91 flights at the front end or back end of the duty day is one of the factors under consideration by the Part 135 aviation rulemaking committee (ARC).
Another reason is weather minimums–a factor in the November 22 Gulfstream accident at Houston Hobby Airport. The highly experienced crew left Dallas early to pick up former President Bush at Houston Hobby Airport, shot an ILS approach with weather reported below minimums and hit a pole more than three miles from the runway. Had the customer been on board, beginning the approach would not have been legal.
The current state of the charter industry–which relies heavily on privately owned, managed aircraft placed on charter certificates for part-time use–makes for murky waters when ascribing certain non-passenger-carrying flights to Part 91 or Part 135. Jacque Rosser, charter aircraft specialist for the National Air Transportation Association, asked, “For example, what if you are the owner of an aircraft based in Washington, D.C., and actively listed on a charter operator’s certificate? You happen to be in New York. The airplane is assigned a Part 135 charter flight from Washington to Boston, and you call the dispatcher and ask to have the aircraft pick you up to take you to Chicago. If there were an accident on the flight taking off from Boston–obviously flown under Part 91–would you say it occurred on a Part 135 positioning flight, or a Part 91 positioning flight?” Arriving at a better understanding of such conundrums is part of Rosser’s work on the Part 135 ARC.
The good news is that the numbers of accidents are so low that conclusions about one segment of the industry compared to another are statistically dubious. For trained statisticians such as Breiling, it makes much more sense to study each accident individually and draw conclusions about what mistakes were made rather than to infer that the broad culture of the industry segment was to blame– and that all other members are therefore guilty by association.
For instance, among the accidents the NTSB lists as conducted under Part 91, there are two experimental test flight accidents and a positioning flight involving a Part 121 carrier–obviously not even closely related to Breiling’s corporate/executive industry segment. Discount those and the statistics begin to sound quite different. Also, one of the Part 135 operators’ positioning-flight accidents involved a mechanical failure shortly after takeoff.

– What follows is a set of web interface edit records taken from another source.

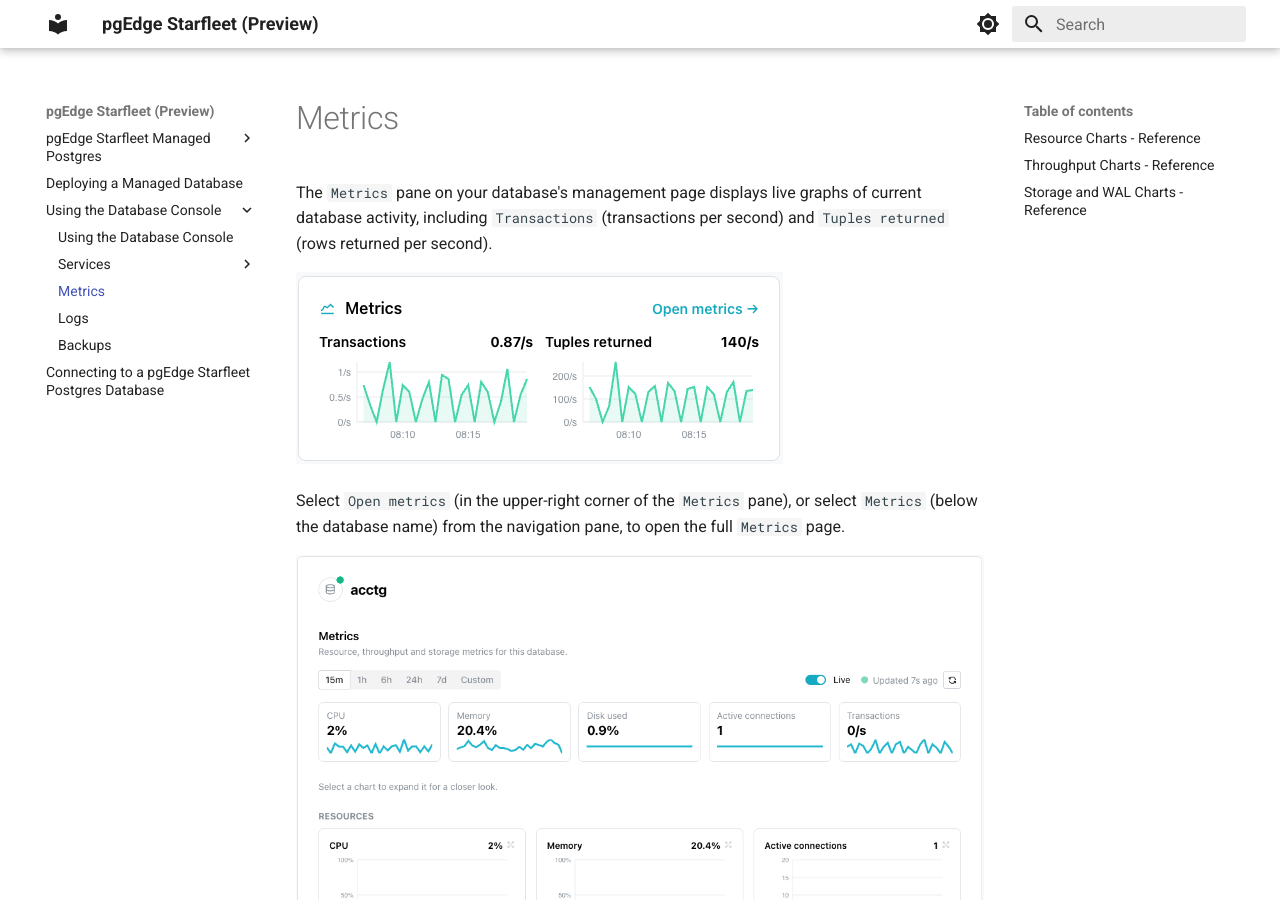
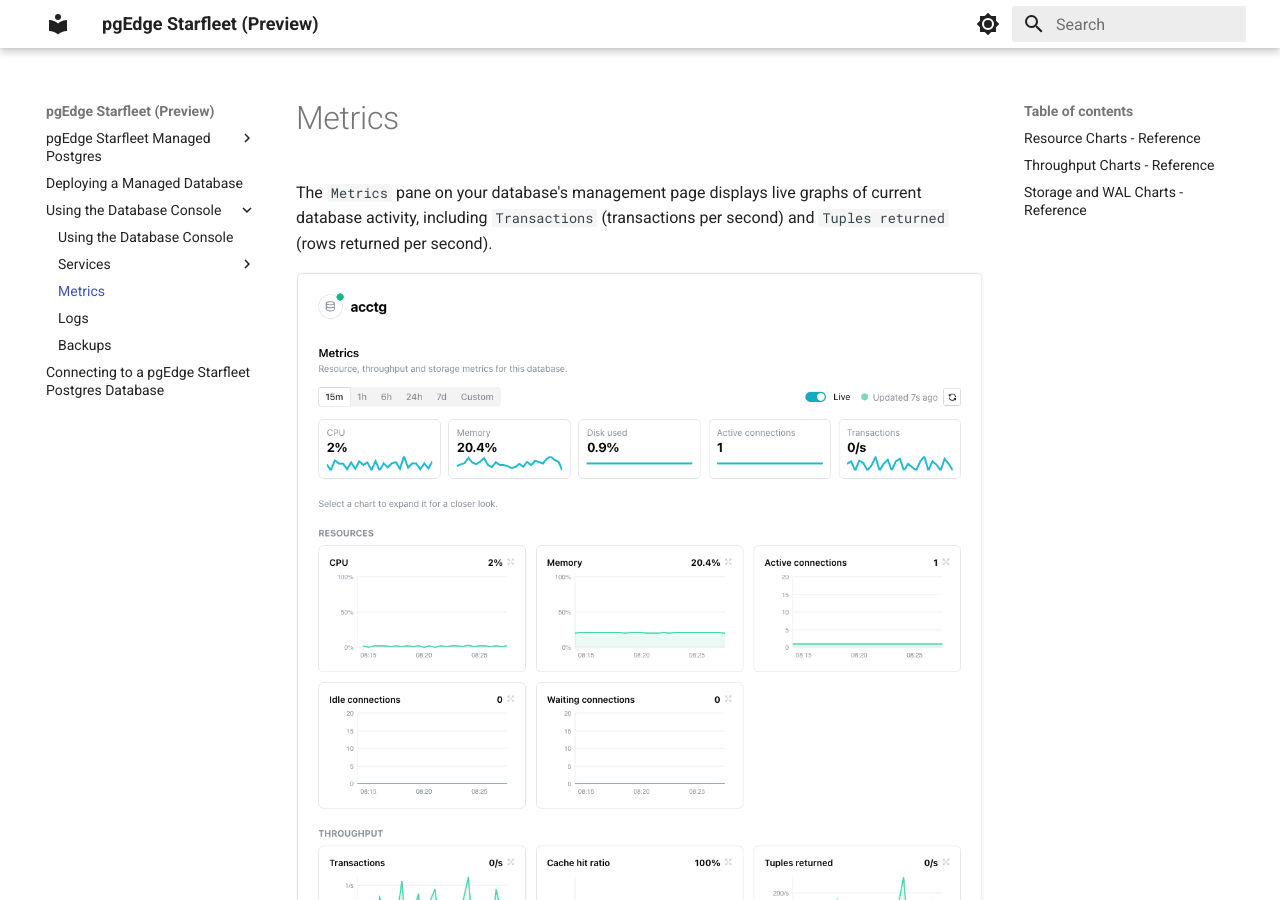
Before and after one commit to pgEdge/pgedge-starfleet-docs, an MkDocs documentation site: the page built from docs/managed/using/metrics.md, in a window 1280 px wide and 900 px high. Built offline with MkDocs 1.6.1 and Material for MkDocs 9.7.7, drawn with Linux system fonts in a browser that asks for light colours.

Commit message:
Update metrics.md to streamline content
Removed redundant instructions for opening metrics.

```diff
--- a/docs/managed/using/metrics.md
+++ b/docs/managed/using/metrics.md
@@ -3,12 +3,6 @@
 The `Metrics` pane on your database's management page displays live graphs of
 current database activity, including `Transactions` (transactions per second)
 and `Tuples returned` (rows returned per second).
-
-![The Metrics pane](../../images/managed_metrics.png)
-
-Select `Open metrics` (in the upper-right corner of the `Metrics` pane), or
-select `Metrics` (below the database name) from the navigation pane, to open
-the full `Metrics` page.
 
 ![The Metrics page](../../images/managed_metrics_all.png)
 
```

Finally, using the airlines’ safety numbers as a benchmark will likely always cast business aviation in a bad light. Scheduled airlines will always win the battle for better safety statistics as long as the per-100,000-hours format is used. Business aviation–Part 135, Part 91 or whatever–doesn’t come close to flying the number of hours airlines fly annually.
But look at it this way: statistics show you’d need to fly 10 hours every day in an airliner for 1,800 years to be killed in an accident. So even if charter flying is 2.5 times as dangerous, you can still tell your customers they’d have to maintain the same 10-hour-per-day flying schedule for 720 years to be killed in a chartered business jet.